Friday, July 30, 2010

Who is to Blame for the Famine in Niger?

There is currently a famine in the African country of Niger that threatens to kill millions of people, but as attention now spotlights the mounting disaster the question still remains, who is to blame for the lack of leadership surrounding food security in Niger and the Sahel region in general?

For starters we can point the finger directly at a hand full of African political leaders that have spent millions of dollars in public resources (financial and technical) on military affairs as part of a NATO-led "war on terror" in the Sahel at the expense of people's needs. In recent years, the militarization of Africa has diverted attention away from the most important on going war in the continent, the war against poverty. For all of the propaganda about the threat of Al-Qaeda to civilian lives in Africa, there has never been and can never be another force more lethal than hunger. The failure of Africa's political leadership to provide for the most basic necessities of people in a continent rich in oil and mineral resources is absolutely criminal. In the 21st century, with all of the numerous technological and scientific advancements available to humanity, it is ridiculous that millions of people can die from a lack of something as fundamental as food.

What is even worse, is that the African Union can mobilize thousands of troops to fight a civil war in Somalia, indiscriminately killing civilians, but Niger is forced to look toward the West to send food aid to those on the verge of starvation. If ever there were a time for real progressive leadership in Africa, now is it.

The U.S. Military Fights to Silence Opposition to the Afghanistan War

Protesters in Afghanistan burned SUV's and chanted "Death to America" after security armored vehicles of the US embassy crashed killing civilians. The public outcry against the United States after this accident shows that their presence there is not welcomed by most of the Afghan people even in the capital city of Kabul where they have the strongest base of support. Rather than confront the reality of an unpopular colonial-type occupation head-on, the U.S. military continues to cover-up their failures in Afghanistan in order to justify their continued occupation.

Secretary Robert Gates of the U.S. Defense Department for example condemned the release of thousands of documents that reveal the indiscriminate killing of Afghan civilians and the failure of the U.S-lead war effort to defeat the Taliban. Hypocritically, Secretary Gates is criticizing the leak of information about the crimes of U.S. soldiers in Afghanistan rather than demanding an investigation of those who committed the crimes. He has also signaled that the documented evidence of U.S. crimes committed against civilians in Afghanistan will not in anyway change U.S. policy there."They do not, in my view, fundamentally call into question the efficacy of our current strategy in Afghanistan and its prospects for success.”

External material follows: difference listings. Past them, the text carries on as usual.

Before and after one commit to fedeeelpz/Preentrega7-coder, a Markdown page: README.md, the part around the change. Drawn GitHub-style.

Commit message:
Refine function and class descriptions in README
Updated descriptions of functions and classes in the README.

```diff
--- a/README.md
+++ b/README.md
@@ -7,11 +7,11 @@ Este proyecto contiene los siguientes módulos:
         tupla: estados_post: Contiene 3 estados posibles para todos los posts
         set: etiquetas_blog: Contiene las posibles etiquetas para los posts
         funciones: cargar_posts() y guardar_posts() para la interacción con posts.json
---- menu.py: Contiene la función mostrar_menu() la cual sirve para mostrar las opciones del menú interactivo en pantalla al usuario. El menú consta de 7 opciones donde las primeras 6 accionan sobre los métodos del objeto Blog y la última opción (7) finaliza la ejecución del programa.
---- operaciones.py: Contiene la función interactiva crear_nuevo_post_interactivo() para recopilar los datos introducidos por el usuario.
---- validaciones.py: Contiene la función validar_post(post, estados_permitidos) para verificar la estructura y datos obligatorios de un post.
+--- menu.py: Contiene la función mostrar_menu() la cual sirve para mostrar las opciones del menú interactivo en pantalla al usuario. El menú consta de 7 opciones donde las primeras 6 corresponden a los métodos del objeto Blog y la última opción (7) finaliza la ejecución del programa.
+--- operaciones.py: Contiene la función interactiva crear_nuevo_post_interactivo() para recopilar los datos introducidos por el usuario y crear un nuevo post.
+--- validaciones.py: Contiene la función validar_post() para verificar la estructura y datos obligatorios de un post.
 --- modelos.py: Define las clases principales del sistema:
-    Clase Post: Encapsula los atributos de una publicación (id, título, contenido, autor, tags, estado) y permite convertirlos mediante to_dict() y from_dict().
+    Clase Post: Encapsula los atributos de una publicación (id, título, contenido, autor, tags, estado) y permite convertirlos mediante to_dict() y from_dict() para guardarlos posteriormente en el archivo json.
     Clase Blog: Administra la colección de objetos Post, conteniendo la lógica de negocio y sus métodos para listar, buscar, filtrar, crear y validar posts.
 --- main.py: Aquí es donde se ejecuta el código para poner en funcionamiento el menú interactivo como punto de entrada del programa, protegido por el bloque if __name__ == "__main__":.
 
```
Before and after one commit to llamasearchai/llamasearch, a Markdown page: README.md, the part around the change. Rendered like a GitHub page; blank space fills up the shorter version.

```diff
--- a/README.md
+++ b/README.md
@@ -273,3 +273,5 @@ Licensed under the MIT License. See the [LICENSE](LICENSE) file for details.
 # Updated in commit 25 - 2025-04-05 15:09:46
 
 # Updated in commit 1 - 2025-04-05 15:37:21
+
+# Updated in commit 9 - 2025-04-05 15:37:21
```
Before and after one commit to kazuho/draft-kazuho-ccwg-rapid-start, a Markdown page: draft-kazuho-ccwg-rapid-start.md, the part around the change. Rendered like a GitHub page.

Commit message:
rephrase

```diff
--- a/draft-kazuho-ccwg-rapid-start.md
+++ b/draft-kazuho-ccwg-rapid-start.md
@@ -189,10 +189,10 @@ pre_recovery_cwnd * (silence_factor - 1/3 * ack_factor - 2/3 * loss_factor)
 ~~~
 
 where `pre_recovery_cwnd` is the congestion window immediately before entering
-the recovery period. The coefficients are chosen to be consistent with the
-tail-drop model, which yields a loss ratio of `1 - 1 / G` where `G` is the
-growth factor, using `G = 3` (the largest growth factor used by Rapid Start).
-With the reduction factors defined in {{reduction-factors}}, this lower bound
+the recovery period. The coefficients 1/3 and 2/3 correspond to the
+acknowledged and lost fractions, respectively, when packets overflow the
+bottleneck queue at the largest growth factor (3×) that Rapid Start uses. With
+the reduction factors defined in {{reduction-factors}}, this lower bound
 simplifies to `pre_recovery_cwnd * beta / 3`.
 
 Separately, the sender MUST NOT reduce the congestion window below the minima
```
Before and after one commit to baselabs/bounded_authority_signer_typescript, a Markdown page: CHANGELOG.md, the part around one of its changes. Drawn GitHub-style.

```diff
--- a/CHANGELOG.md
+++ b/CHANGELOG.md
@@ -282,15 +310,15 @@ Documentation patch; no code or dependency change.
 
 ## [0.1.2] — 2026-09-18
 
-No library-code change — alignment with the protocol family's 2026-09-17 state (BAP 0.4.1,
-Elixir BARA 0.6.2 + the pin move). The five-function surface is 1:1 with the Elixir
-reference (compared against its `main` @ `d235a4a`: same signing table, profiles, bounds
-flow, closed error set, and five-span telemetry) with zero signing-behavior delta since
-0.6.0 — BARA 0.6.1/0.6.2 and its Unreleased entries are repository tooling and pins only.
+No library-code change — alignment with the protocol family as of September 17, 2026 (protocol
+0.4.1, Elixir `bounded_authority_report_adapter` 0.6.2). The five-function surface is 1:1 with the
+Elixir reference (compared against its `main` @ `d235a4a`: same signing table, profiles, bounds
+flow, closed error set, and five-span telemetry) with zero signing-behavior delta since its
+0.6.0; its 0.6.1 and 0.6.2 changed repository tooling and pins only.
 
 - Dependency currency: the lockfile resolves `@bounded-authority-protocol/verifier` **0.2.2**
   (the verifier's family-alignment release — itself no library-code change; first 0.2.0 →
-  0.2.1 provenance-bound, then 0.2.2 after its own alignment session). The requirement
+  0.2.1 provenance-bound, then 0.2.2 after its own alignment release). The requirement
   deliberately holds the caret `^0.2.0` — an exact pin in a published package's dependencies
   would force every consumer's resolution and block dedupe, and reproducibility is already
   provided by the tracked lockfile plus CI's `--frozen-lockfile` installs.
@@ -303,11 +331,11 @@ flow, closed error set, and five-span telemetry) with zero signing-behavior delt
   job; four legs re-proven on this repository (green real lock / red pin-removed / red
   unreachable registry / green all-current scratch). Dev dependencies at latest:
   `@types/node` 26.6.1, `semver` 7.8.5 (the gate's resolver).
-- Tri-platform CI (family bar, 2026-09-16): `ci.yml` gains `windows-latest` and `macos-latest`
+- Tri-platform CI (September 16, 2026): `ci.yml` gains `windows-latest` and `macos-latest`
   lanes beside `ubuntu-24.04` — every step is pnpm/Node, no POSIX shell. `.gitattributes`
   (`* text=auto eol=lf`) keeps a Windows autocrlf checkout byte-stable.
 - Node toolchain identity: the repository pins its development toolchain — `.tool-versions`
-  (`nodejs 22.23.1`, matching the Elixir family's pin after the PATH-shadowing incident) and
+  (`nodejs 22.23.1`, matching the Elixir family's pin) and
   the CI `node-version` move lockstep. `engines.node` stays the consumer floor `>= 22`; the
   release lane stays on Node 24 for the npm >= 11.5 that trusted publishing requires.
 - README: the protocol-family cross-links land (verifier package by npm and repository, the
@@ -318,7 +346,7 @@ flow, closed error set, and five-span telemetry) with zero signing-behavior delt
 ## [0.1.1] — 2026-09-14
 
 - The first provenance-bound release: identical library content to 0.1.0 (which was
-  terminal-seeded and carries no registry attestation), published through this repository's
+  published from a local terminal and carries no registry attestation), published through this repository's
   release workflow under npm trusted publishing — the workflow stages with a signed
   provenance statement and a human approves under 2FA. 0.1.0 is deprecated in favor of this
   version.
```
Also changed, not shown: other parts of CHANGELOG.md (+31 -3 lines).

It is well known that Secretary Gates believes that public opposition in Europe and the United States to the occupation of Afghanistan is as dangerous to his mission there as the Taliban. He publicly stated his fear that the anti-war sentiment of Europeans could pressure European governments to back-down from the U.S.-lead wars in the Middle-East. This of course would be a positive development and signal of democracy if leaders responded to the public opposition of their citizens to endless war and occupation. But for the U.S. superpower democracy is not the goal. The Afghan war is an unpopular war at home as it is inside Afghanistan its self, but under the logic of empire voices of opposition are considered obsolete.

Thursday, July 29, 2010

AFRICOM & US Militarization in Africa: Radio Interview

Yesterday, I was part of an hour long discussion on WPFW radio in Washington D.C. with Emira Woods Co-Director, Foreign Policy In Focus, Institute for Policy Studies and coordinator of Trans-Africa Forum, Mwiza Munthal. We talked at length about current events in Africa related to the U.S. military Command in Africa (AFRICOM). For my part, I tried to emphasize the fact that there is an on going class struggle in Africa that we should be conscious of and support as we discuss militarization.

Click here to listen to the full interview.